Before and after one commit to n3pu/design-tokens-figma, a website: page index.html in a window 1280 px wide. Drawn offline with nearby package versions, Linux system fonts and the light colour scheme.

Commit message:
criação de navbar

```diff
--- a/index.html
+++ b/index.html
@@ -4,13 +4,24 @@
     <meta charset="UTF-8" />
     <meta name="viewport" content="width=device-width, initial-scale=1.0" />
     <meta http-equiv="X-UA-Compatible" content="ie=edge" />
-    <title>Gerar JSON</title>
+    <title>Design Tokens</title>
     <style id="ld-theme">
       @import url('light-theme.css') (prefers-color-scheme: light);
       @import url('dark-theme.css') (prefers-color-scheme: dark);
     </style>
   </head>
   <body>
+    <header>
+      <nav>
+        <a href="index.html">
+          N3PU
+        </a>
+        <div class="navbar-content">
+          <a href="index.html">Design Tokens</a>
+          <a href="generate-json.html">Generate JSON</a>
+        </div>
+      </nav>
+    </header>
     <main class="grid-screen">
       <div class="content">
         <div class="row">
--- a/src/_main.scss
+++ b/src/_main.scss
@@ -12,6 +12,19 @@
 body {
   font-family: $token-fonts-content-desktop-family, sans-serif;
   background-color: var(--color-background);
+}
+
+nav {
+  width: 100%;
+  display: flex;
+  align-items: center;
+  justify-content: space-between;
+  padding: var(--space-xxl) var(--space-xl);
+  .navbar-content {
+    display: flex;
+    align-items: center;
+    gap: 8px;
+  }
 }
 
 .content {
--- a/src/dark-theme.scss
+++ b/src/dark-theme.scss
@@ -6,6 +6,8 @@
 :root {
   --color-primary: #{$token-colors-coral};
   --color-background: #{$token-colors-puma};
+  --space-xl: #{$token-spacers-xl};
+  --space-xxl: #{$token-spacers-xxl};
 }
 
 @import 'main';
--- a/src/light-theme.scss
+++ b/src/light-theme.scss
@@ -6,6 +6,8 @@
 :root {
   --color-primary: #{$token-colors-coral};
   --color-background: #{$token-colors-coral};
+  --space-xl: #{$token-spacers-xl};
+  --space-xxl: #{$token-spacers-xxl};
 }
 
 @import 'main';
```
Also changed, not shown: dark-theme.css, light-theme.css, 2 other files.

◇ ◇ ◇ ◇ ◇ ◇ ◇

## Exercise objective
Retype the material above in full, exactly.

## Worked solution
Before and after one commit to n3pu/design-tokens-figma, a website: page index.html in a window 1280 px wide. Drawn offline with nearby package versions, Linux system fonts and the light colour scheme.

Commit message:
criação de navbar

```diff
--- a/index.html
+++ b/index.html
@@ -4,13 +4,24 @@
     <meta charset="UTF-8" />
     <meta name="viewport" content="width=device-width, initial-scale=1.0" />
     <meta http-equiv="X-UA-Compatible" content="ie=edge" />
-    <title>Gerar JSON</title>
+    <title>Design Tokens</title>
     <style id="ld-theme">
       @import url('light-theme.css') (prefers-color-scheme: light);
       @import url('dark-theme.css') (prefers-color-scheme: dark);
     </style>
   </head>
   <body>
+    <header>
+      <nav>
+        <a href="index.html">
+          N3PU
+        </a>
+        <div class="navbar-content">
+          <a href="index.html">Design Tokens</a>
+          <a href="generate-json.html">Generate JSON</a>
+        </div>
+      </nav>
+    </header>
     <main class="grid-screen">
       <div class="content">
         <div class="row">
--- a/src/_main.scss
+++ b/src/_main.scss
@@ -12,6 +12,19 @@
 body {
   font-family: $token-fonts-content-desktop-family, sans-serif;
   background-color: var(--color-background);
+}
+
+nav {
+  width: 100%;
+  display: flex;
+  align-items: center;
+  justify-content: space-between;
+  padding: var(--space-xxl) var(--space-xl);
+  .navbar-content {
+    display: flex;
+    align-items: center;
+    gap: 8px;
+  }
 }
 
 .content {
--- a/src/dark-theme.scss
+++ b/src/dark-theme.scss
@@ -6,6 +6,8 @@
 :root {
   --color-primary: #{$token-colors-coral};
   --color-background: #{$token-colors-puma};
+  --space-xl: #{$token-spacers-xl};
+  --space-xxl: #{$token-spacers-xxl};
 }
 
 @import 'main';
--- a/src/light-theme.scss
+++ b/src/light-theme.scss
@@ -6,6 +6,8 @@
 :root {
   --color-primary: #{$token-colors-coral};
   --color-background: #{$token-colors-coral};
+  --space-xl: #{$token-spacers-xl};
+  --space-xxl: #{$token-spacers-xxl};
 }
 
 @import 'main';
```
Also changed, not shown: dark-theme.css, light-theme.css, 2 other files.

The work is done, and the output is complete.